• [ASSIGNMENT]: Line by line, copy the records below exactly and leave the pictures out.

(Screenshot and code edit data)
====

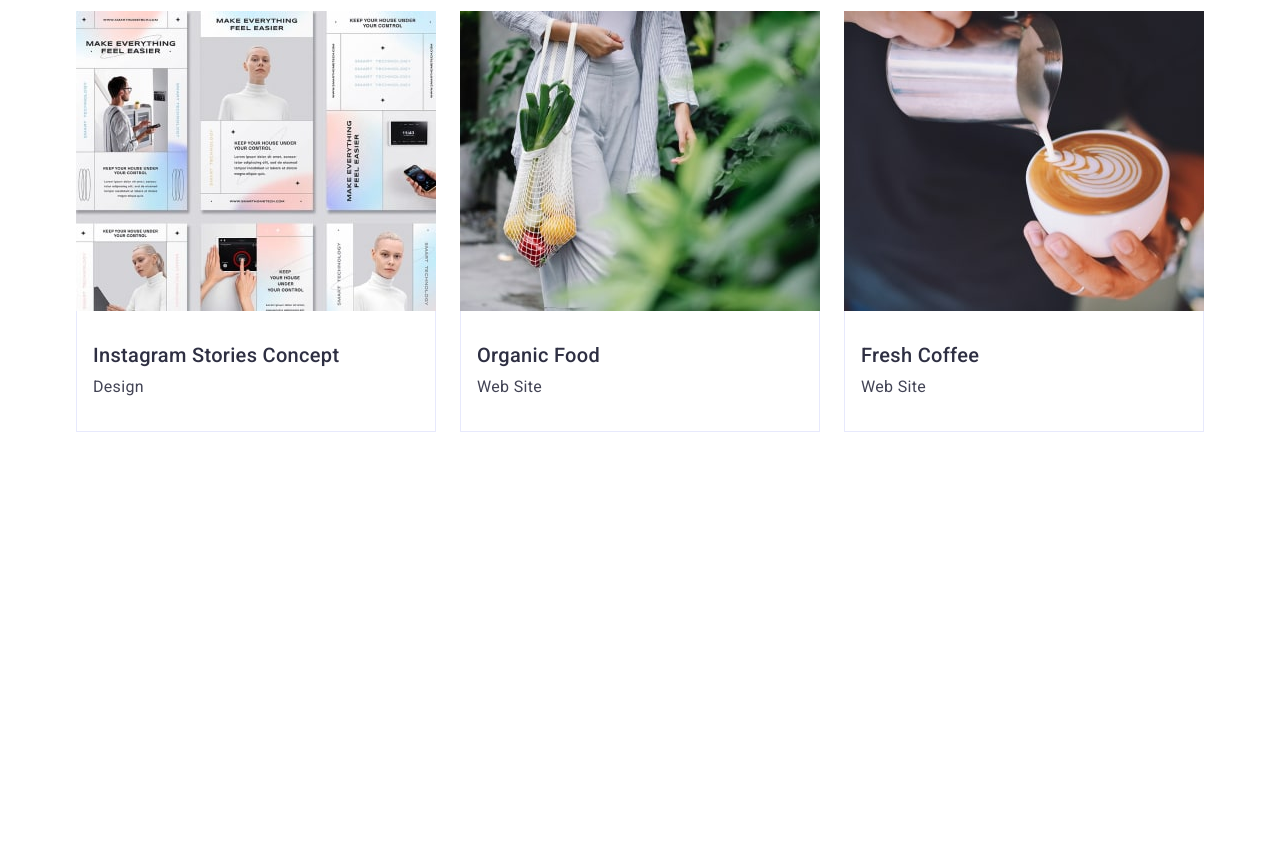
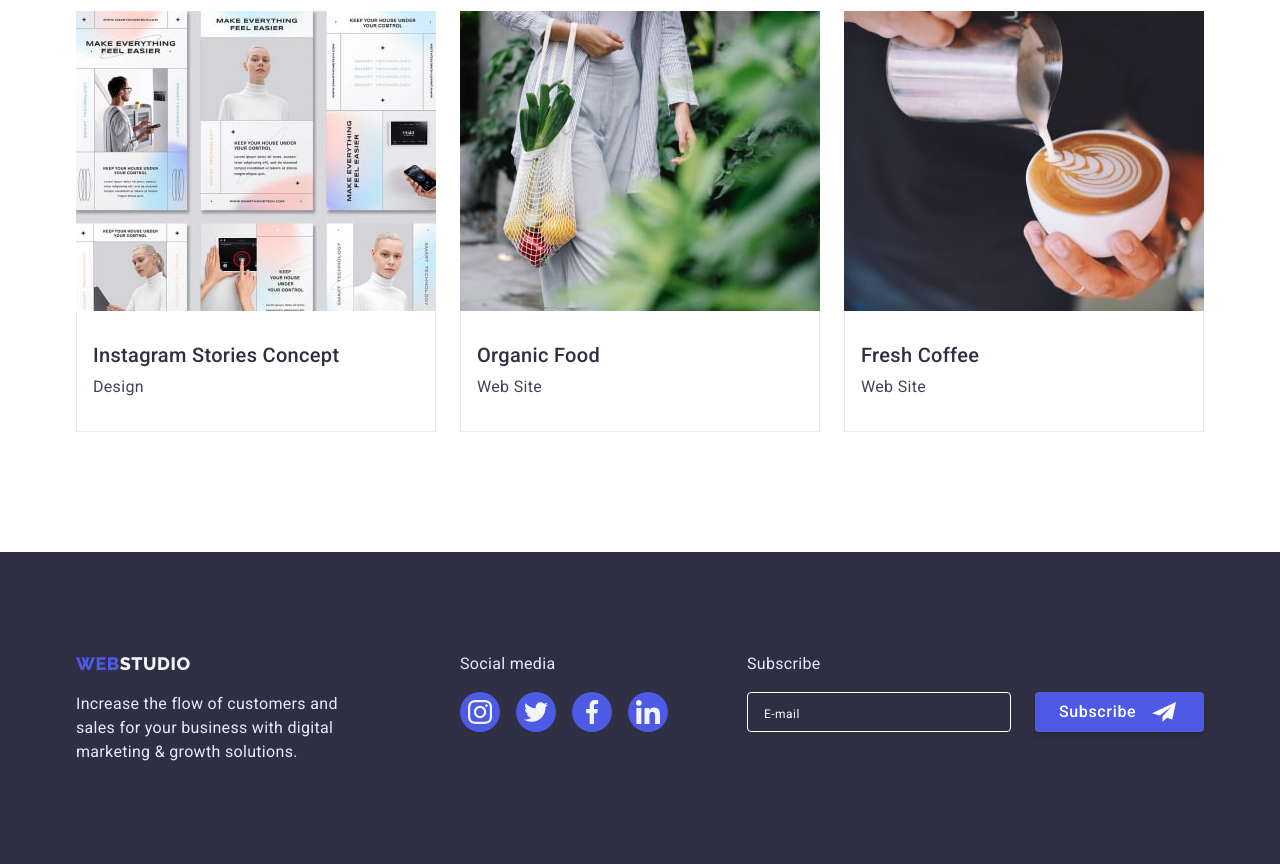
Before and after one commit to Y0less/goit-markup-hw-07, a plain HTML site: page portfolio.html in a window 1280 px wide. Shown: the part 1219-2083 px from the top of the page. Before the commit the page ends 1771 px from the top, so only its background shows below. Drawn offline with nearby package versions, Linux system fonts and the light colour scheme.

Commit message:
Update portfolio.html

```diff
--- a/portfolio.html
+++ b/portfolio.html
@@ -331,7 +331,7 @@
       </section>
     </main>
     <!-- Footer -->
-    <!-- <footer class="footer-section">
+    <footer class="footer-section">
       <div class="container">
         <div class="slogan-part">
           <a class="logo-main link" href="./index.html"
@@ -397,7 +397,7 @@
           </div>
         </form>
       </div>
-    </footer> -->
+    </footer>
     <script defer src="./js/mobile-menu.js"></script>
   </body>
 </html>
```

====

• [WRITTEN ANSWER]:
Before and after one commit to Y0less/goit-markup-hw-07, a plain HTML site: page portfolio.html in a window 1280 px wide. Shown: the part 1219-2083 px from the top of the page. Before the commit the page ends 1771 px from the top, so only its background shows below. Drawn offline with nearby package versions, Linux system fonts and the light colour scheme.

Commit message:
Update portfolio.html

```diff
--- a/portfolio.html
+++ b/portfolio.html
@@ -331,7 +331,7 @@
       </section>
     </main>
     <!-- Footer -->
-    <!-- <footer class="footer-section">
+    <footer class="footer-section">
       <div class="container">
         <div class="slogan-part">
           <a class="logo-main link" href="./index.html"
@@ -397,7 +397,7 @@
           </div>
         </form>
       </div>
-    </footer> -->
+    </footer>
     <script defer src="./js/mobile-menu.js"></script>
   </body>
 </html>
```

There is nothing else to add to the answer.